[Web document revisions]
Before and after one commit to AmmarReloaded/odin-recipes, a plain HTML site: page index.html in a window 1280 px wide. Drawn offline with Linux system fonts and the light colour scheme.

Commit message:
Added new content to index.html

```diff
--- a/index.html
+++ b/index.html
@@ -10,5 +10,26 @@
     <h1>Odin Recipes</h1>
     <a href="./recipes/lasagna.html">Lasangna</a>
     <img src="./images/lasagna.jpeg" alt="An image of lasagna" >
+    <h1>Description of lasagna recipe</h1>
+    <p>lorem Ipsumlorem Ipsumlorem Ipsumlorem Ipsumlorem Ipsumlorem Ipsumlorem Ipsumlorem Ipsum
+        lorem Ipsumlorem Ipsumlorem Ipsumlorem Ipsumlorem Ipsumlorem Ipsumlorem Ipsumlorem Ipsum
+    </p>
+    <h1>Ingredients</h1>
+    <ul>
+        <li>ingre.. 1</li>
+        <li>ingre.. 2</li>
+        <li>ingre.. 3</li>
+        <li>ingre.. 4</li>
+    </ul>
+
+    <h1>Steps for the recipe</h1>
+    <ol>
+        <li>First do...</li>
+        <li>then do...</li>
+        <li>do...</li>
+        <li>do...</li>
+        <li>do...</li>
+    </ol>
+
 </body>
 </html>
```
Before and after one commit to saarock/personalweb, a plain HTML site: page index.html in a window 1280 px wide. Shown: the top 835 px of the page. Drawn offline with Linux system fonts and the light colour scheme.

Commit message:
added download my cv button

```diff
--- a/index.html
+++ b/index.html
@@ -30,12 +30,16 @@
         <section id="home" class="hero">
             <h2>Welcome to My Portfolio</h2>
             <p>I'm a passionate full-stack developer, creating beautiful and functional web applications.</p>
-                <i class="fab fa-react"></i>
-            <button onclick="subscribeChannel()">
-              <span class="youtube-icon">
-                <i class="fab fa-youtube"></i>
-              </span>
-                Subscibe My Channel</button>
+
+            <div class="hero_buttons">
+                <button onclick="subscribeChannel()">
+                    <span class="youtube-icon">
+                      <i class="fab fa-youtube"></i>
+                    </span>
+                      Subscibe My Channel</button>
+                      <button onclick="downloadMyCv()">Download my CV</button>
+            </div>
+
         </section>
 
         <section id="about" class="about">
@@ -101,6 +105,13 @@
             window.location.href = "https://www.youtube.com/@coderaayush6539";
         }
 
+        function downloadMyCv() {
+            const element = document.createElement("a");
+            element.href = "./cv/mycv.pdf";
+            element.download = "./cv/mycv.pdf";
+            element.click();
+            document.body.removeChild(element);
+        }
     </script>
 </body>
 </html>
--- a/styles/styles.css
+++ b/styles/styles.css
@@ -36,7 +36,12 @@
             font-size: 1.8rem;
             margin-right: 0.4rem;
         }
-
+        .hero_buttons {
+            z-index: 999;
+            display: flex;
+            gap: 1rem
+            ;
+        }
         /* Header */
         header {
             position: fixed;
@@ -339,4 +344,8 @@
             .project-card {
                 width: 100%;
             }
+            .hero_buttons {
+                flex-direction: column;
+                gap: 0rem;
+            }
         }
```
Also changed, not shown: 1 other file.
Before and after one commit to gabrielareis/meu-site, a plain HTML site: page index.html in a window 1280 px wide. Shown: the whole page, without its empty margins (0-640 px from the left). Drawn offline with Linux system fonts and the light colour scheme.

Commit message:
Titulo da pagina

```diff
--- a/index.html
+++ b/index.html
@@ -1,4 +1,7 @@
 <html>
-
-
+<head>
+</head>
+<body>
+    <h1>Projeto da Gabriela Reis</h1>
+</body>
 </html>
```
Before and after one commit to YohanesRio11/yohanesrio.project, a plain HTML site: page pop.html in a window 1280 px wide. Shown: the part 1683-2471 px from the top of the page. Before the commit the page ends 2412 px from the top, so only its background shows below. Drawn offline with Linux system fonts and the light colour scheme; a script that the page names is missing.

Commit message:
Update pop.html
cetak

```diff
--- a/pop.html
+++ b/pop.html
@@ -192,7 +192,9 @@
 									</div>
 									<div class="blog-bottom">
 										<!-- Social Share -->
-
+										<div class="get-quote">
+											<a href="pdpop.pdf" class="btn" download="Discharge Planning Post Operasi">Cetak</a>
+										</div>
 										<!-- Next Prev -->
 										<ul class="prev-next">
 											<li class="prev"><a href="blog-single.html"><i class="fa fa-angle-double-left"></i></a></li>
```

» INSTRUCTIONS TO FOLLOW
Your reply should be a single number: the count of lines above that contain the word "blog".

» TASK RESULT
2